**Requirement:**
Without any images, output the records below verbatim.

**Given records:**

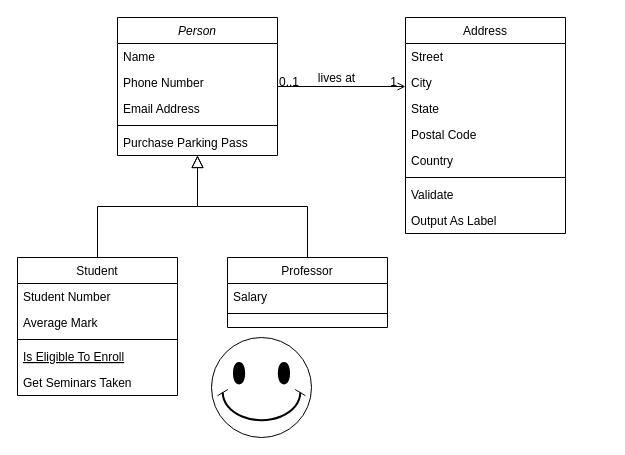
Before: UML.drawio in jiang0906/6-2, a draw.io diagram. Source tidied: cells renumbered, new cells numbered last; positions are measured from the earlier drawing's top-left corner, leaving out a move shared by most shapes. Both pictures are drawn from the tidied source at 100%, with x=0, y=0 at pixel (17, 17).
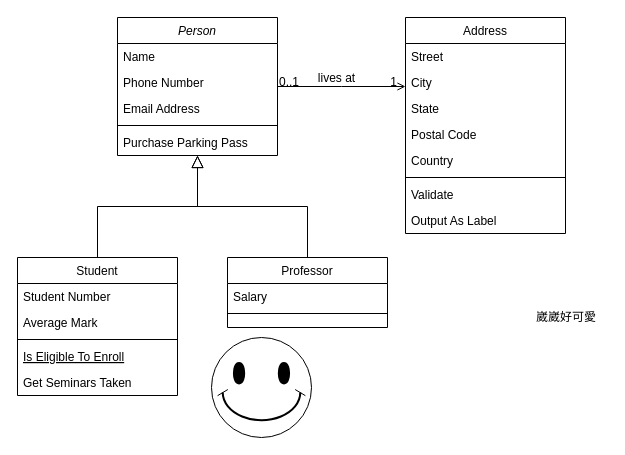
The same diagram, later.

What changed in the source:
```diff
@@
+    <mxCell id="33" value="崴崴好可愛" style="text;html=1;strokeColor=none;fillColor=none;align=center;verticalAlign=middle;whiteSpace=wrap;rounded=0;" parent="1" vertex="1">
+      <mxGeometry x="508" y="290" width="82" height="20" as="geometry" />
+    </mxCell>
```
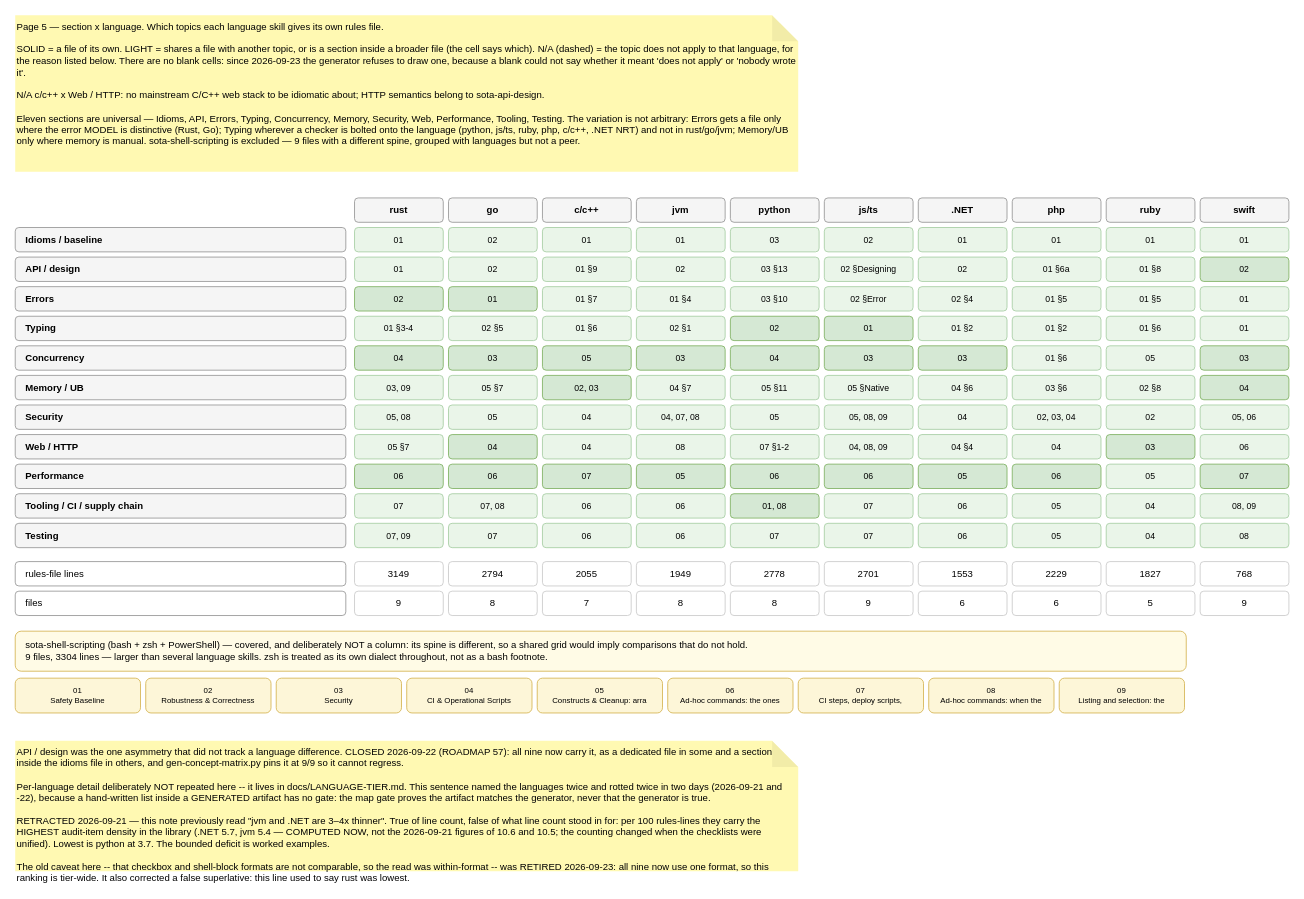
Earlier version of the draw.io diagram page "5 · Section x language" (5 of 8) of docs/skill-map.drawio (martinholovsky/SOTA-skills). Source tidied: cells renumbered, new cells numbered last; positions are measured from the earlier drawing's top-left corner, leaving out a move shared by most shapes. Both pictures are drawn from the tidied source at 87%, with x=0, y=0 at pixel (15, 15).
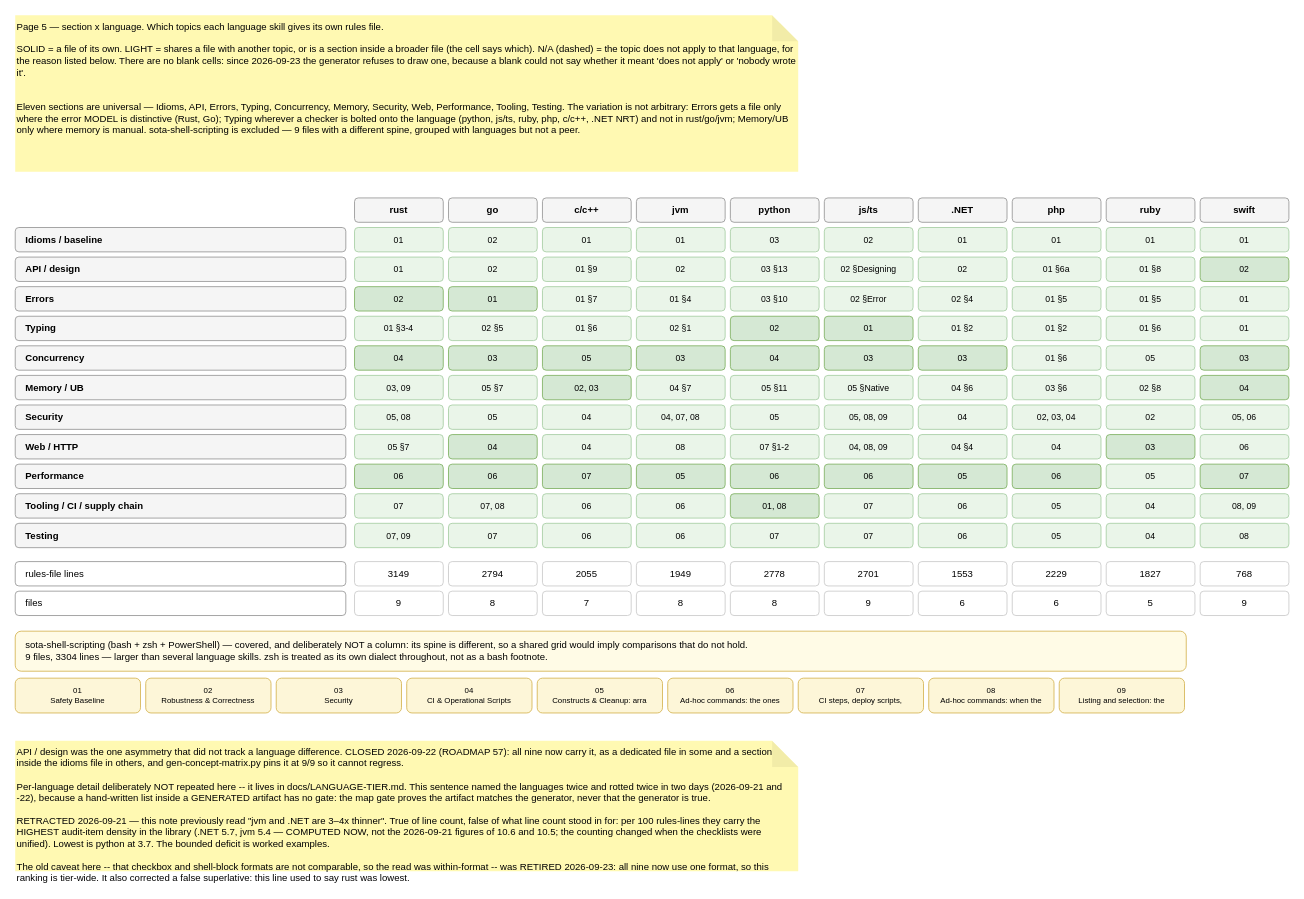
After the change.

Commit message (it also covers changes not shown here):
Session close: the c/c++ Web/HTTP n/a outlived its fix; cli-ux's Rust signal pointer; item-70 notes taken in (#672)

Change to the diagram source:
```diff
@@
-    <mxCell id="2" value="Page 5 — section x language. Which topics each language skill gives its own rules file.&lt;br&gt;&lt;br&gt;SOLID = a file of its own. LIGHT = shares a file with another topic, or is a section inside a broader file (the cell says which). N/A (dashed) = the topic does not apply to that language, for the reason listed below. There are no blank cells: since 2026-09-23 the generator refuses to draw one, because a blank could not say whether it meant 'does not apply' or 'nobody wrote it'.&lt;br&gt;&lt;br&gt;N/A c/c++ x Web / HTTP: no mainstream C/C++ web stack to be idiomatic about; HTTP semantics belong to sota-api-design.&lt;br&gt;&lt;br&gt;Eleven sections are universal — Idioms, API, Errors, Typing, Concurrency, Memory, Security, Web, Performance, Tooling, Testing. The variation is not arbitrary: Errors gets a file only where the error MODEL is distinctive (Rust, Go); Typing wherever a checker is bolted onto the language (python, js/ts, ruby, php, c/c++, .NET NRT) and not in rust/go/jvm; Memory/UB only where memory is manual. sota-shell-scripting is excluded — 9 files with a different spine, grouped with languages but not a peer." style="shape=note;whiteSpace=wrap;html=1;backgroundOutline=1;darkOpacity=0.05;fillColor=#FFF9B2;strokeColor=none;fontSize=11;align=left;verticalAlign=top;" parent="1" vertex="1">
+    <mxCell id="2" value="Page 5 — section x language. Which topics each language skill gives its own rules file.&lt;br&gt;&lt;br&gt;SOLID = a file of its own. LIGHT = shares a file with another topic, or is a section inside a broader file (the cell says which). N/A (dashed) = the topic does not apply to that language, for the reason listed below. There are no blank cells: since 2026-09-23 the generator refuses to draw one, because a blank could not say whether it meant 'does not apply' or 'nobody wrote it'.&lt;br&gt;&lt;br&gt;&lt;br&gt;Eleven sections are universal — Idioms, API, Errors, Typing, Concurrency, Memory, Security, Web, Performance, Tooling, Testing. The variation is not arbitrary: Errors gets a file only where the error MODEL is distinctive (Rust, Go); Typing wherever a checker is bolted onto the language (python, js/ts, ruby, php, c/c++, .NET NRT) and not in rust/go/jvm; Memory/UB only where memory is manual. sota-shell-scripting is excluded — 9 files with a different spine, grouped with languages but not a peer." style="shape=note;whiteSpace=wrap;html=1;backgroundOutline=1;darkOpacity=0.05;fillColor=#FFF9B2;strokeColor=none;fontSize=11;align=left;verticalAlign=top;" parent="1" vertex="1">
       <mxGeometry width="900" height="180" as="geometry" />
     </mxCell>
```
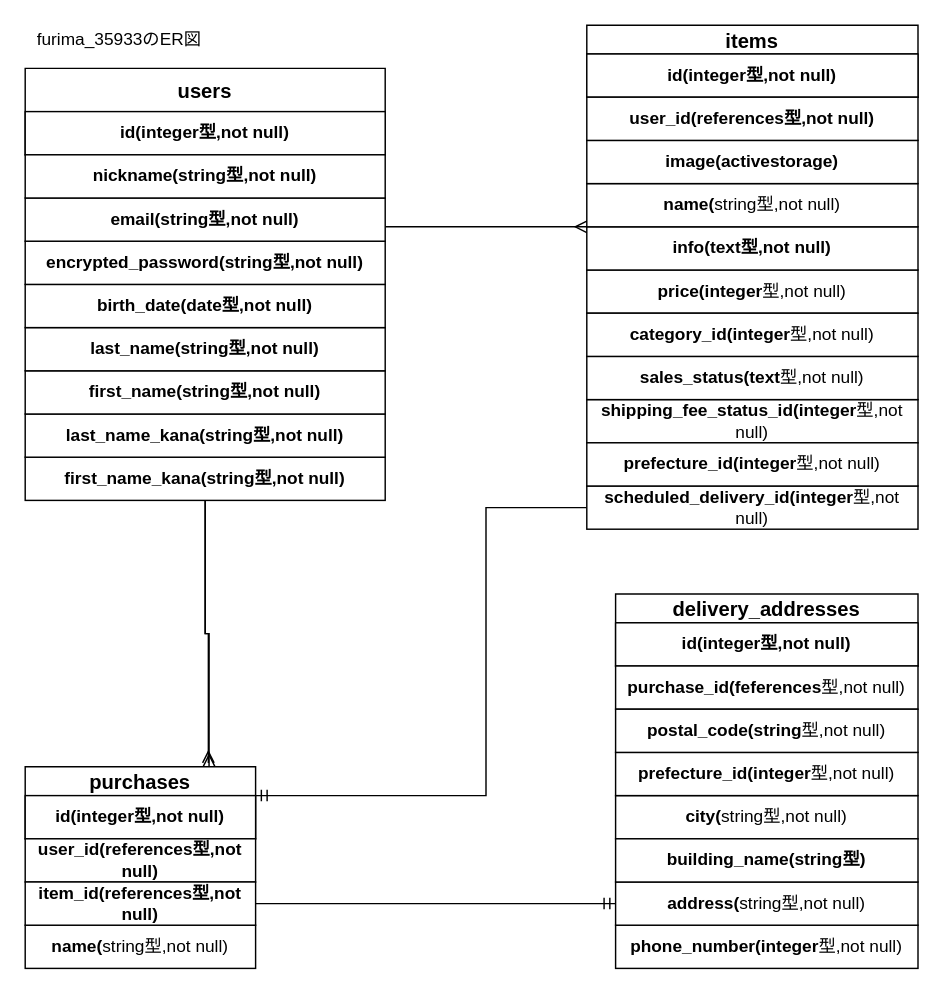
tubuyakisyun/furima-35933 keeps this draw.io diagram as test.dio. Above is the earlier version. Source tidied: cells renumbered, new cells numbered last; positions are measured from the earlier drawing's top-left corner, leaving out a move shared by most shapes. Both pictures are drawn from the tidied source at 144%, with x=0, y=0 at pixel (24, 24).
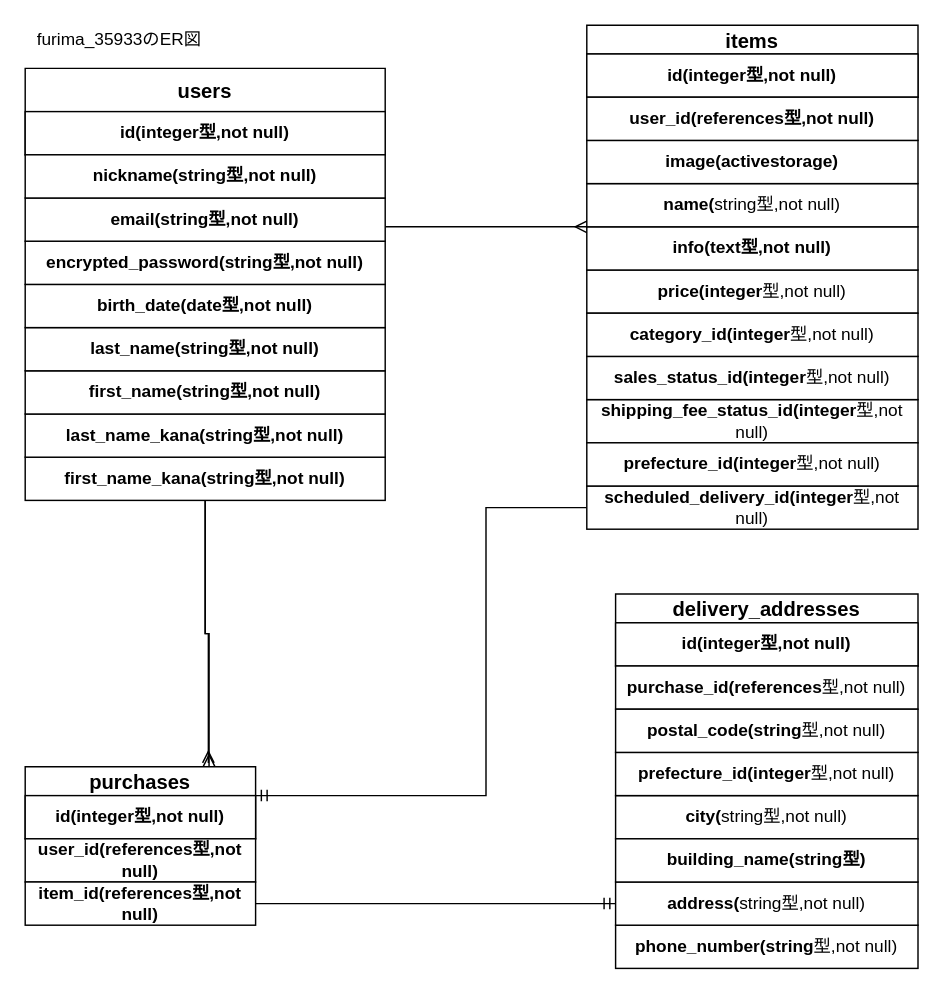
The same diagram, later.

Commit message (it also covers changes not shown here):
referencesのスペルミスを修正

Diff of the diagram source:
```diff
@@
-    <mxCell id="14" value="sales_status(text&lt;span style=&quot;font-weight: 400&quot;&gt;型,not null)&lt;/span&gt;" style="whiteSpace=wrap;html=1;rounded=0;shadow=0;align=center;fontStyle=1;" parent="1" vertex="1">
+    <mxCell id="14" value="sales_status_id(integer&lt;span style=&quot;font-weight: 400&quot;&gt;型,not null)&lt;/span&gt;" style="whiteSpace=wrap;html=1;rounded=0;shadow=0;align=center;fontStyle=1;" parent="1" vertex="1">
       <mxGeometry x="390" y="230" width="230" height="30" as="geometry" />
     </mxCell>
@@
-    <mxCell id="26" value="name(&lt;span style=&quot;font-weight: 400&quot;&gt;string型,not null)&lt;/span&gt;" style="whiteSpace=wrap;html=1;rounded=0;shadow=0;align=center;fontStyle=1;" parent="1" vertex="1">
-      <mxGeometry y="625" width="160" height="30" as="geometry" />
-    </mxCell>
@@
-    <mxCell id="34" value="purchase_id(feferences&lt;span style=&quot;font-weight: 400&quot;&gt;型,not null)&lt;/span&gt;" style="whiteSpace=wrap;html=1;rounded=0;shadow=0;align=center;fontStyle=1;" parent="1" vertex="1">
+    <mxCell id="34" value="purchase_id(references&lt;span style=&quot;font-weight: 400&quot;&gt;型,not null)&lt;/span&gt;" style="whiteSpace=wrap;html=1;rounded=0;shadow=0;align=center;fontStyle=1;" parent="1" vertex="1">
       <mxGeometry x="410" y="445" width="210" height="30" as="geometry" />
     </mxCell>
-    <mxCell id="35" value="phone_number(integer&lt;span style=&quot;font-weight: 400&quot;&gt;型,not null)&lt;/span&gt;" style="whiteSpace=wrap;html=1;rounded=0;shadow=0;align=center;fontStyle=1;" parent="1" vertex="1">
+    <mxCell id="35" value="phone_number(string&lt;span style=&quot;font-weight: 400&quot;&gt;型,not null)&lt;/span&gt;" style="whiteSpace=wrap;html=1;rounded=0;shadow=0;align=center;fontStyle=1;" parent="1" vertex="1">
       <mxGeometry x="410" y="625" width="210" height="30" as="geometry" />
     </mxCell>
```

**Answer to the exercise:**
Before: UML.drawio in jiang0906/6-2, a draw.io diagram. Source tidied: cells renumbered, new cells numbered last; positions are measured from the earlier drawing's top-left corner, leaving out a move shared by most shapes. Both pictures are drawn from the tidied source at 100%, with x=0, y=0 at pixel (17, 17).
The same diagram, later.

What changed in the source:
```diff
@@
+    <mxCell id="33" value="崴崴好可愛" style="text;html=1;strokeColor=none;fillColor=none;align=center;verticalAlign=middle;whiteSpace=wrap;rounded=0;" parent="1" vertex="1">
+      <mxGeometry x="508" y="290" width="82" height="20" as="geometry" />
+    </mxCell>
```
Earlier version of the draw.io diagram page "5 · Section x language" (5 of 8) of docs/skill-map.drawio (martinholovsky/SOTA-skills). Source tidied: cells renumbered, new cells numbered last; positions are measured from the earlier drawing's top-left corner, leaving out a move shared by most shapes. Both pictures are drawn from the tidied source at 87%, with x=0, y=0 at pixel (15, 15).
After the change.

Commit message (it also covers changes not shown here):
Session close: the c/c++ Web/HTTP n/a outlived its fix; cli-ux's Rust signal pointer; item-70 notes taken in (#672)

Change to the diagram source:
```diff
@@
-    <mxCell id="2" value="Page 5 — section x language. Which topics each language skill gives its own rules file.&lt;br&gt;&lt;br&gt;SOLID = a file of its own. LIGHT = shares a file with another topic, or is a section inside a broader file (the cell says which). N/A (dashed) = the topic does not apply to that language, for the reason listed below. There are no blank cells: since 2026-09-23 the generator refuses to draw one, because a blank could not say whether it meant 'does not apply' or 'nobody wrote it'.&lt;br&gt;&lt;br&gt;N/A c/c++ x Web / HTTP: no mainstream C/C++ web stack to be idiomatic about; HTTP semantics belong to sota-api-design.&lt;br&gt;&lt;br&gt;Eleven sections are universal — Idioms, API, Errors, Typing, Concurrency, Memory, Security, Web, Performance, Tooling, Testing. The variation is not arbitrary: Errors gets a file only where the error MODEL is distinctive (Rust, Go); Typing wherever a checker is bolted onto the language (python, js/ts, ruby, php, c/c++, .NET NRT) and not in rust/go/jvm; Memory/UB only where memory is manual. sota-shell-scripting is excluded — 9 files with a different spine, grouped with languages but not a peer." style="shape=note;whiteSpace=wrap;html=1;backgroundOutline=1;darkOpacity=0.05;fillColor=#FFF9B2;strokeColor=none;fontSize=11;align=left;verticalAlign=top;" parent="1" vertex="1">
+    <mxCell id="2" value="Page 5 — section x language. Which topics each language skill gives its own rules file.&lt;br&gt;&lt;br&gt;SOLID = a file of its own. LIGHT = shares a file with another topic, or is a section inside a broader file (the cell says which). N/A (dashed) = the topic does not apply to that language, for the reason listed below. There are no blank cells: since 2026-09-23 the generator refuses to draw one, because a blank could not say whether it meant 'does not apply' or 'nobody wrote it'.&lt;br&gt;&lt;br&gt;&lt;br&gt;Eleven sections are universal — Idioms, API, Errors, Typing, Concurrency, Memory, Security, Web, Performance, Tooling, Testing. The variation is not arbitrary: Errors gets a file only where the error MODEL is distinctive (Rust, Go); Typing wherever a checker is bolted onto the language (python, js/ts, ruby, php, c/c++, .NET NRT) and not in rust/go/jvm; Memory/UB only where memory is manual. sota-shell-scripting is excluded — 9 files with a different spine, grouped with languages but not a peer." style="shape=note;whiteSpace=wrap;html=1;backgroundOutline=1;darkOpacity=0.05;fillColor=#FFF9B2;strokeColor=none;fontSize=11;align=left;verticalAlign=top;" parent="1" vertex="1">
       <mxGeometry width="900" height="180" as="geometry" />
     </mxCell>
```
tubuyakisyun/furima-35933 keeps this draw.io diagram as test.dio. Above is the earlier version. Source tidied: cells renumbered, new cells numbered last; positions are measured from the earlier drawing's top-left corner, leaving out a move shared by most shapes. Both pictures are drawn from the tidied source at 144%, with x=0, y=0 at pixel (24, 24).
The same diagram, later.

Commit message (it also covers changes not shown here):
referencesのスペルミスを修正

Diff of the diagram source:
```diff
@@
-    <mxCell id="14" value="sales_status(text&lt;span style=&quot;font-weight: 400&quot;&gt;型,not null)&lt;/span&gt;" style="whiteSpace=wrap;html=1;rounded=0;shadow=0;align=center;fontStyle=1;" parent="1" vertex="1">
+    <mxCell id="14" value="sales_status_id(integer&lt;span style=&quot;font-weight: 400&quot;&gt;型,not null)&lt;/span&gt;" style="whiteSpace=wrap;html=1;rounded=0;shadow=0;align=center;fontStyle=1;" parent="1" vertex="1">
       <mxGeometry x="390" y="230" width="230" height="30" as="geometry" />
     </mxCell>
@@
-    <mxCell id="26" value="name(&lt;span style=&quot;font-weight: 400&quot;&gt;string型,not null)&lt;/span&gt;" style="whiteSpace=wrap;html=1;rounded=0;shadow=0;align=center;fontStyle=1;" parent="1" vertex="1">
-      <mxGeometry y="625" width="160" height="30" as="geometry" />
-    </mxCell>
@@
-    <mxCell id="34" value="purchase_id(feferences&lt;span style=&quot;font-weight: 400&quot;&gt;型,not null)&lt;/span&gt;" style="whiteSpace=wrap;html=1;rounded=0;shadow=0;align=center;fontStyle=1;" parent="1" vertex="1">
+    <mxCell id="34" value="purchase_id(references&lt;span style=&quot;font-weight: 400&quot;&gt;型,not null)&lt;/span&gt;" style="whiteSpace=wrap;html=1;rounded=0;shadow=0;align=center;fontStyle=1;" parent="1" vertex="1">
       <mxGeometry x="410" y="445" width="210" height="30" as="geometry" />
     </mxCell>
-    <mxCell id="35" value="phone_number(integer&lt;span style=&quot;font-weight: 400&quot;&gt;型,not null)&lt;/span&gt;" style="whiteSpace=wrap;html=1;rounded=0;shadow=0;align=center;fontStyle=1;" parent="1" vertex="1">
+    <mxCell id="35" value="phone_number(string&lt;span style=&quot;font-weight: 400&quot;&gt;型,not null)&lt;/span&gt;" style="whiteSpace=wrap;html=1;rounded=0;shadow=0;align=center;fontStyle=1;" parent="1" vertex="1">
       <mxGeometry x="410" y="625" width="210" height="30" as="geometry" />
     </mxCell>
```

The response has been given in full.